▶ _MATERIAL PROVIDED_
────────

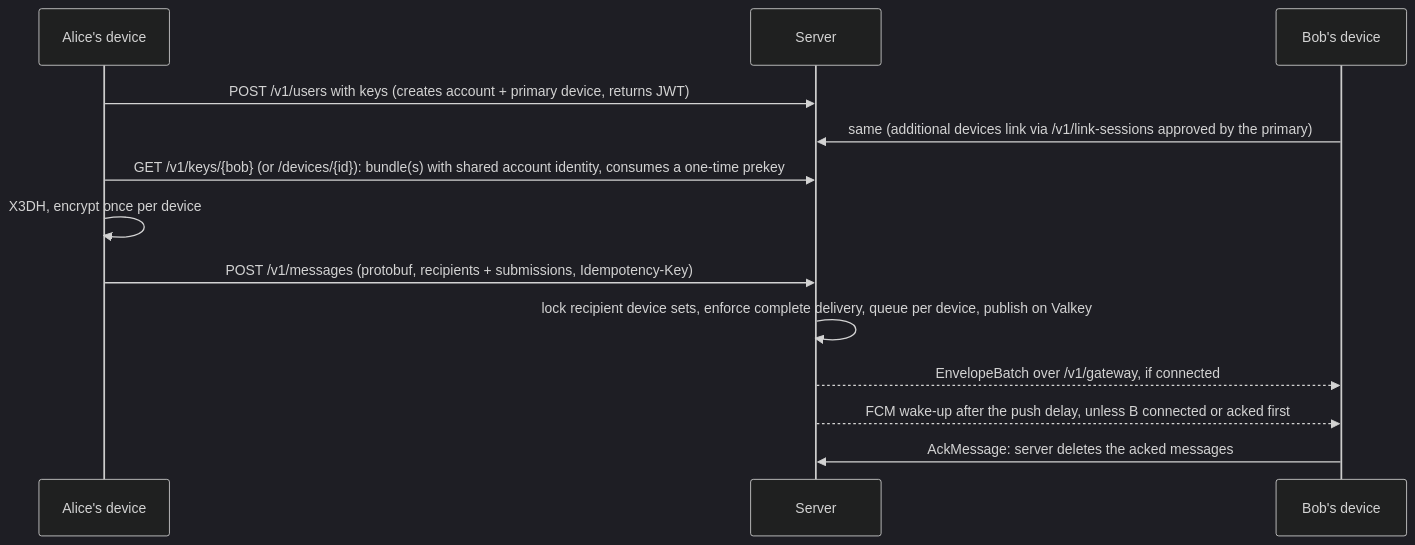
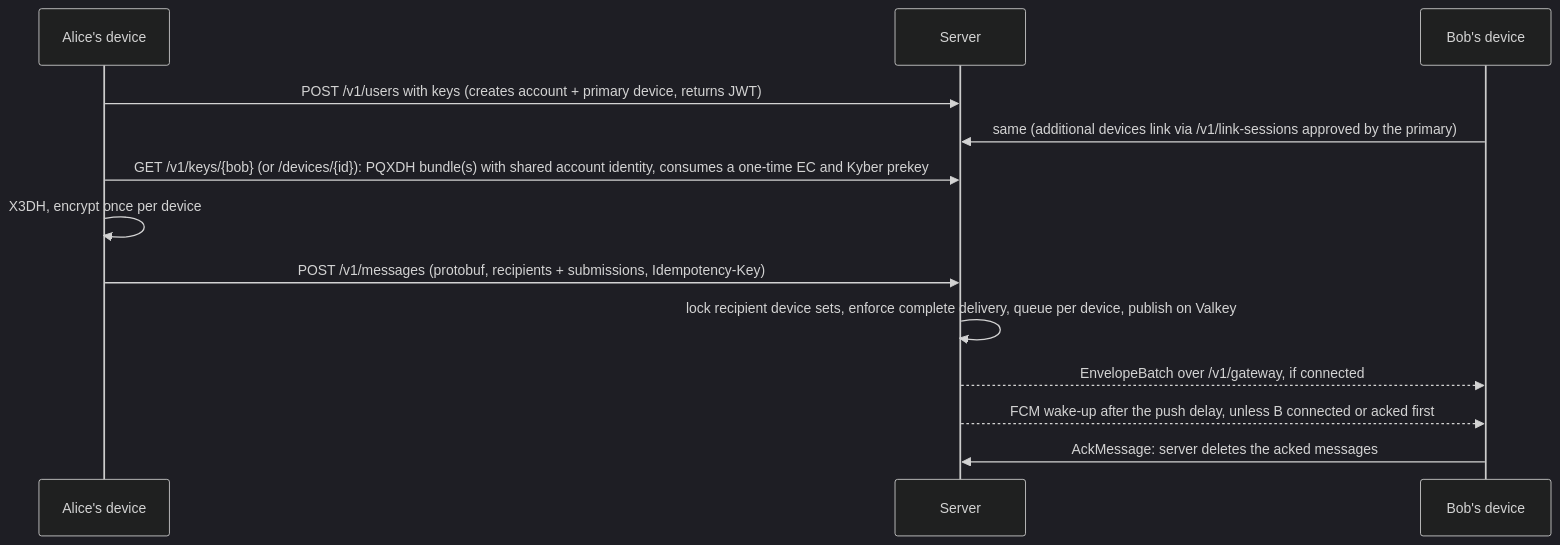
Before and after one commit to obscura-messaging/obscura-server: the diagram in docs/ARCHITECTURE.md, drawn with Mermaid (dark theme). The commit also changed 36 other files, not shown here.

````diff
--- a/docs/ARCHITECTURE.md
+++ b/docs/ARCHITECTURE.md
@@ -7,16 +7,16 @@
 ```mermaid
 sequenceDiagram
     participant A as Alice's device
     participant S as Server
     participant B as Bob's device
 
     A->>S: POST /v1/users with keys (creates account + primary device, returns JWT)
     B->>S: same (additional devices link via /v1/link-sessions approved by the primary)
-    A->>S: GET /v1/keys/{bob} (or /devices/{id}): bundle(s) with shared account identity, consumes a one-time prekey
+    A->>S: GET /v1/keys/{bob} (or /devices/{id}): PQXDH bundle(s) with shared account identity, consumes a one-time EC and Kyber prekey
     A->>A: X3DH, encrypt once per device
     A->>S: POST /v1/messages (protobuf, recipients + submissions, Idempotency-Key)
     S->>S: lock recipient device sets, enforce complete delivery, queue per device, publish on Valkey
     S-->>B: EnvelopeBatch over /v1/gateway, if connected
     S-->>B: FCM wake-up after the push delay, unless B connected or acked first
     B->>S: AckMessage: server deletes the acked messages
 ```
````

────────

▶ _WORK TASK_
With the images omitted, retype the records above exactly.

▶ _OUTPUT OF THE TASK_
Before and after one commit to obscura-messaging/obscura-server: the diagram in docs/ARCHITECTURE.md, drawn with Mermaid (dark theme). The commit also changed 36 other files, not shown here.

````diff
--- a/docs/ARCHITECTURE.md
+++ b/docs/ARCHITECTURE.md
@@ -7,16 +7,16 @@
 ```mermaid
 sequenceDiagram
     participant A as Alice's device
     participant S as Server
     participant B as Bob's device
 
     A->>S: POST /v1/users with keys (creates account + primary device, returns JWT)
     B->>S: same (additional devices link via /v1/link-sessions approved by the primary)
-    A->>S: GET /v1/keys/{bob} (or /devices/{id}): bundle(s) with shared account identity, consumes a one-time prekey
+    A->>S: GET /v1/keys/{bob} (or /devices/{id}): PQXDH bundle(s) with shared account identity, consumes a one-time EC and Kyber prekey
     A->>A: X3DH, encrypt once per device
     A->>S: POST /v1/messages (protobuf, recipients + submissions, Idempotency-Key)
     S->>S: lock recipient device sets, enforce complete delivery, queue per device, publish on Valkey
     S-->>B: EnvelopeBatch over /v1/gateway, if connected
     S-->>B: FCM wake-up after the push delay, unless B connected or acked first
     B->>S: AckMessage: server deletes the acked messages
 ```
````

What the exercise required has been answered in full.